Rwandans are very optimistic about their future and that of their country. Shh! don’t say that. There is a crowd that does not like to hear that sort of thing. They trade in pessimism, you see. Strange breed. Vampire sorts.
You might say this is the beginning of an imaginary conversation. The subject, however, is real. It is true that Rwandans are optimistic about their future. It is also true that there are people to whom that news causes rage and pain, and sets them scrambling for anything that will puncture the spirit of good feeling among Rwandans – it must be said without much success. But they will keep trying.
Early this year opinion polls said Rwandans’ optimism about their future was high – 62%. These findings did not receive much coverage outside Rwanda. You see, it was good news and was bound to cause more anguish to our self-declared guardian angels who have sworn to protect us from the dangerous thought of aspiring for greater and better things.
Another survey earlier this year showed that the majority of Rwandans – more than 80% -- are satisfied with the Government of Rwanda’s provision of services to them.
Again, results from this survey did not get any coverage, no doubt because they were positive and did not fit into the hellhole categorisation of Rwanda. You see, admitting this level of satisfaction would drive the merchants of doom and despair out of business and cause irreparable harm to their reputation.
The guardian angels must show that they are still relevant. And so other “findings” that prove that this country is fast mired in untold misery are quickly put together and given extensive publicity. That should put these upstarts, who dare to hope in their place, they smack their lips and rub their hands with glee in a collective feeling of satisfaction.
But the upstarts continue to chalk up more successes and their optimism grows. Transparency International continually places Rwanda high on the least of the least corrupt countries. The country’s improvement in the TI anti-corruption index is in leaps and bounds, literally.
Rwanda’s score in doing business keeps going up. Child and maternal mortality is down and hurtling downhill towards zero. Reduction in incidence of malaria and famine is nothing short of miraculous.
Rwanda is a leader in peace-keeping. It is a model in gender issues, the most recent accolades coming from exemplary initiatives in dealing with gender-based violence.
So, what to do with such an impressive score card? These are indisputable facts. They cannot be wished away or erased. The guardian angels grudgingly admit that indeed successes have been registered. But admission does not mean acceptance.
They still find ways to punch holes in the achievements and optimism of Rwandans. Yes, they have done so much, but at the expense of freedom and all sorts of rights.
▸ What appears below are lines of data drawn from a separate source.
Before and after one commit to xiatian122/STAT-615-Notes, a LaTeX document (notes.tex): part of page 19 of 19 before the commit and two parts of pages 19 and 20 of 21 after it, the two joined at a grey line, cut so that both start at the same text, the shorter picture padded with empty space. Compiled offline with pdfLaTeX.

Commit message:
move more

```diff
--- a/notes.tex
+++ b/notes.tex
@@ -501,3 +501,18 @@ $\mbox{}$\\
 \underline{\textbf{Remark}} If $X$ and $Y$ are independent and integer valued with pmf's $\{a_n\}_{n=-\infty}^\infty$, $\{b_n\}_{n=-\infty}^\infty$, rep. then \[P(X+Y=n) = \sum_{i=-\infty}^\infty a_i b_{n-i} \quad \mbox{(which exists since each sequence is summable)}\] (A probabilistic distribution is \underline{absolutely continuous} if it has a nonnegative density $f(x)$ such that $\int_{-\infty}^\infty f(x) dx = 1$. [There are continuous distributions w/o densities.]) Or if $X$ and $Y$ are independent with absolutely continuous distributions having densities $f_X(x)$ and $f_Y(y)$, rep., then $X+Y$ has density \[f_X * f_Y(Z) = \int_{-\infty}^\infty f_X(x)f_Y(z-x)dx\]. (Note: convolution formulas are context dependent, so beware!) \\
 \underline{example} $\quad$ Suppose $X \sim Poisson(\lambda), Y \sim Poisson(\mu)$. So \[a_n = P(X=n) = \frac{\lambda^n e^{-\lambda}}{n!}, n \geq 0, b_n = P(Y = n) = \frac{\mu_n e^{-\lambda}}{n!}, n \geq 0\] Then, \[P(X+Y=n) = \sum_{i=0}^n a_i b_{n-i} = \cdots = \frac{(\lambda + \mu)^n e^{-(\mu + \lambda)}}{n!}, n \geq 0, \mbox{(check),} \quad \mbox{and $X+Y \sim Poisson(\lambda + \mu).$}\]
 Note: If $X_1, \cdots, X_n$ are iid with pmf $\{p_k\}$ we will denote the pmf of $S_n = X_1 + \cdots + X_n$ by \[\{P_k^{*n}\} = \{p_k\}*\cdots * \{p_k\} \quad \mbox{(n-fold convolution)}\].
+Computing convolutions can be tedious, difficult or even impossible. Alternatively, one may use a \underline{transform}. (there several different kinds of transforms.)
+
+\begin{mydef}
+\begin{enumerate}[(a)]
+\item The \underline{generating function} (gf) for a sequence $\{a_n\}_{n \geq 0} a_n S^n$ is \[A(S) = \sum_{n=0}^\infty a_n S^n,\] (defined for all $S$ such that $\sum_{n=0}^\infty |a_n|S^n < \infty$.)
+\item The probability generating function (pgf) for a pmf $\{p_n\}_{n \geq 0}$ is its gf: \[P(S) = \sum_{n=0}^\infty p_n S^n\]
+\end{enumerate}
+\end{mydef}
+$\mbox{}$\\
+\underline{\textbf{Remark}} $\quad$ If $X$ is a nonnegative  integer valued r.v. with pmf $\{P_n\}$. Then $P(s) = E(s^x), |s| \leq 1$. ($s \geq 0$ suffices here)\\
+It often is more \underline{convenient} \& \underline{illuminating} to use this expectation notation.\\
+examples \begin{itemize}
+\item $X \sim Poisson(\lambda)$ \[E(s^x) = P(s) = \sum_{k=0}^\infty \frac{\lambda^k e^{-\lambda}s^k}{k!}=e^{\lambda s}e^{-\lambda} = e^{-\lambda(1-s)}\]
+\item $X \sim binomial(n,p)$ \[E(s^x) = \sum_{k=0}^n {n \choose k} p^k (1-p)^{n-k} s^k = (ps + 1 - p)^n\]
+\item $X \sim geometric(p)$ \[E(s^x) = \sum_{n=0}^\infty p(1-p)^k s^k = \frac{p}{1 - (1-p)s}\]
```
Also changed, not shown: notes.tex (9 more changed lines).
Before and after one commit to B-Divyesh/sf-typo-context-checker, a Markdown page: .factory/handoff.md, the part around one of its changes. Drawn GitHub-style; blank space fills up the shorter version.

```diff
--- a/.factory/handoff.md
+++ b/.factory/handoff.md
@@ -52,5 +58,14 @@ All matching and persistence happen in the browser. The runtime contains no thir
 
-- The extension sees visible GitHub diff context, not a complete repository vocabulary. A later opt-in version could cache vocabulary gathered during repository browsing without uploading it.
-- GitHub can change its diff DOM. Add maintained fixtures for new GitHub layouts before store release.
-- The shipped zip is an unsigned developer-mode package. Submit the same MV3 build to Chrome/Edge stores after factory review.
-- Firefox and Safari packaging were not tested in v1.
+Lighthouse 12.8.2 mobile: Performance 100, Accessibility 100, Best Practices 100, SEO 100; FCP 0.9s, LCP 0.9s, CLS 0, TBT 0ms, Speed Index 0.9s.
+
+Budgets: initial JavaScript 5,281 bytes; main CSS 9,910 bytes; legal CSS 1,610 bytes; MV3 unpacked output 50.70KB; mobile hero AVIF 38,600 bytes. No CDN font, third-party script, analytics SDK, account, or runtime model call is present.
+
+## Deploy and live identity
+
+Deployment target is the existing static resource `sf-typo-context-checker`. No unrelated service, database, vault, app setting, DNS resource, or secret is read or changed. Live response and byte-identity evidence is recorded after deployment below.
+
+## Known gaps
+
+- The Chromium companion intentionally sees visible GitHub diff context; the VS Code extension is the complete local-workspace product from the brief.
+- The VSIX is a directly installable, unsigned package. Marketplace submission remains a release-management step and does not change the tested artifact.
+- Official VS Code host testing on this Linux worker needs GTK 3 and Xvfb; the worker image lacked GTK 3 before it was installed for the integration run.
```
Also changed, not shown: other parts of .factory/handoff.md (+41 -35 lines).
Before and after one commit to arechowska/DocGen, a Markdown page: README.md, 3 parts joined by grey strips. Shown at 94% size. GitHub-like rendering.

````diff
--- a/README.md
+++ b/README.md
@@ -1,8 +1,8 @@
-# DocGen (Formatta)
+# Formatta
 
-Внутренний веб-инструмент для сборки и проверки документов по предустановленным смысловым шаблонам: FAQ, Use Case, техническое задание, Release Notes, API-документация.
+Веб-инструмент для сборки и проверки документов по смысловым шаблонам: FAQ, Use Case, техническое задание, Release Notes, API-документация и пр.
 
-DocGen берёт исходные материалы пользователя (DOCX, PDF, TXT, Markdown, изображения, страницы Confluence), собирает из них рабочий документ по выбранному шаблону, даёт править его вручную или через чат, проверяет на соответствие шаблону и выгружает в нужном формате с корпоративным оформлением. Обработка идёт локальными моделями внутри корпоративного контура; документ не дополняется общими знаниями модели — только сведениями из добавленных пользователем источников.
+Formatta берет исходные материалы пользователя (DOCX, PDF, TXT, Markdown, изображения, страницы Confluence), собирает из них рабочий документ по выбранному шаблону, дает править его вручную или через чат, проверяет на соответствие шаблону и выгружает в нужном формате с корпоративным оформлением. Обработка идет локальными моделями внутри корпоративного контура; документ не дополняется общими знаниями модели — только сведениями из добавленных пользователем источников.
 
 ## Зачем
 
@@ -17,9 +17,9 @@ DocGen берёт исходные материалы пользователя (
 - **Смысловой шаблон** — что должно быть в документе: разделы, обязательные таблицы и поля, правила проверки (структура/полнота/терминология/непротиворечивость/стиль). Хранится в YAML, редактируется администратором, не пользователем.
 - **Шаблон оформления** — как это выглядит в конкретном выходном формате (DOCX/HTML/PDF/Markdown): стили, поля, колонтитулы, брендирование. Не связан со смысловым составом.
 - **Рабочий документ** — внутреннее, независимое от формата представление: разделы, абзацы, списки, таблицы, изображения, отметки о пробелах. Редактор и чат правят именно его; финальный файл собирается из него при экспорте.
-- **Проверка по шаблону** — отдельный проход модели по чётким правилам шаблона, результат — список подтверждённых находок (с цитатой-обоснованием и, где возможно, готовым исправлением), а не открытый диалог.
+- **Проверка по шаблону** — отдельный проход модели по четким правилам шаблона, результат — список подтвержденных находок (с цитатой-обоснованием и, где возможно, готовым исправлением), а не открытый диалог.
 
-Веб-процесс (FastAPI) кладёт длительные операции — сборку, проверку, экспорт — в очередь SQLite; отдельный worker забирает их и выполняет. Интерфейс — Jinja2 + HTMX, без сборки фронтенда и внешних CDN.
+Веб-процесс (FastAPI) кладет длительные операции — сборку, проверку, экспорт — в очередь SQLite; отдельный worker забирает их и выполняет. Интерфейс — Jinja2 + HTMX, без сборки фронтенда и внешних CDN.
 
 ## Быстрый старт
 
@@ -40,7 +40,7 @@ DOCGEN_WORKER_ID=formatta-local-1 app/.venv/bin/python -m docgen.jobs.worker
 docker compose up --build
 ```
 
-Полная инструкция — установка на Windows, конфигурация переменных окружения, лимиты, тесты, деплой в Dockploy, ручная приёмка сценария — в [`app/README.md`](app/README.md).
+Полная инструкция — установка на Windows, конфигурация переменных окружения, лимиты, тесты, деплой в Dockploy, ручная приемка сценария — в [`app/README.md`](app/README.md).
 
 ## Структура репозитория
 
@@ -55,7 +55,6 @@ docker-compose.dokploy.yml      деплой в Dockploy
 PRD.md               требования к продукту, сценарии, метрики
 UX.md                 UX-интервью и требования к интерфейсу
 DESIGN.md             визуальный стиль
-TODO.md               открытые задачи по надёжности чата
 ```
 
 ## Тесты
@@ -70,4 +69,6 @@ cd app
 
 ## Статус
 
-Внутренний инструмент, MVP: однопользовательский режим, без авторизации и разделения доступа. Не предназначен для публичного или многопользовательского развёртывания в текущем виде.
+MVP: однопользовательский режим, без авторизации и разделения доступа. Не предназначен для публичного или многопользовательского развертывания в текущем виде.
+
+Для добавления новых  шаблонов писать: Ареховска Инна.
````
They enlist some Rwandans to help them make the point. People prepared to sell their birthright and others with an abnormally large appetite for self-gratification are quickly hired.
That is how greed-driven people like Kayumba Nyamwasa and the other members of the gang of four, Victoire Ingabire, Paul Rusesabagina and a motley collection of other discredited characters find themselves in an unlikely, but understandable alliance.
The sense of hope and confidence in the future among Rwandans has, however, grown deep. It is now expressed in ways that many might find difficult to alter. Take for instance, Rwandan names. They have undergone a transformation that is a result of a changed worldview.
In the past, Rwandans were not sure of their survival (so the experts tell us). So they had many children to improve the probability of survival. A similar kind of fatalism was expressed in the naming of their children in which responsibility for their upbringing and survival was surrendered to God. Thus you had names like Habyarimana (it is God who gives children), Harelimana (it is God who brings up children), Kubwimana (by the will of God), Nahimana (God’s wish) and similar others.
Such names were not given because of an overwhelming religious sense or faith. They were rather an admission of helplessness and resignation to fate.
Names also spoke about social relations – again in fatalistic terms, for instance blaming neighbours or fate for all manner of misfortunes. Names such as Ndimubanzi, Ntahontuye (both suggest living among enemies) and Rushigajiki (death has nothing left to take) fall in this category.
In the last decade or so, this sort of fatalistic naming has reduced. Parents now give their children names which reflect the prevailing circumstances and the people’s attitudes. The names are a reasonable measure of the level of satisfaction and confidence in the future. There is now a preponderance of names like Mahoro (peace), Munezero (joy), Mbabazi (mercy) and Ingabire (gift or grace).
I know many young people who have rejected the names given by their parents because of their negative, pessimistic connotation and opted for “cool” names that have positive associations.
If statistics cannot be trusted or can be countered by other data, Rwandan naming now suggests a sense of permanence of optimism. The optimism reflects and is fed by success, which in turn leads to further success and, therefore, growing confidence in the future. Achievement and a feeling of well-being give people a sense of power which also fuels optimism. No one is about to take that away.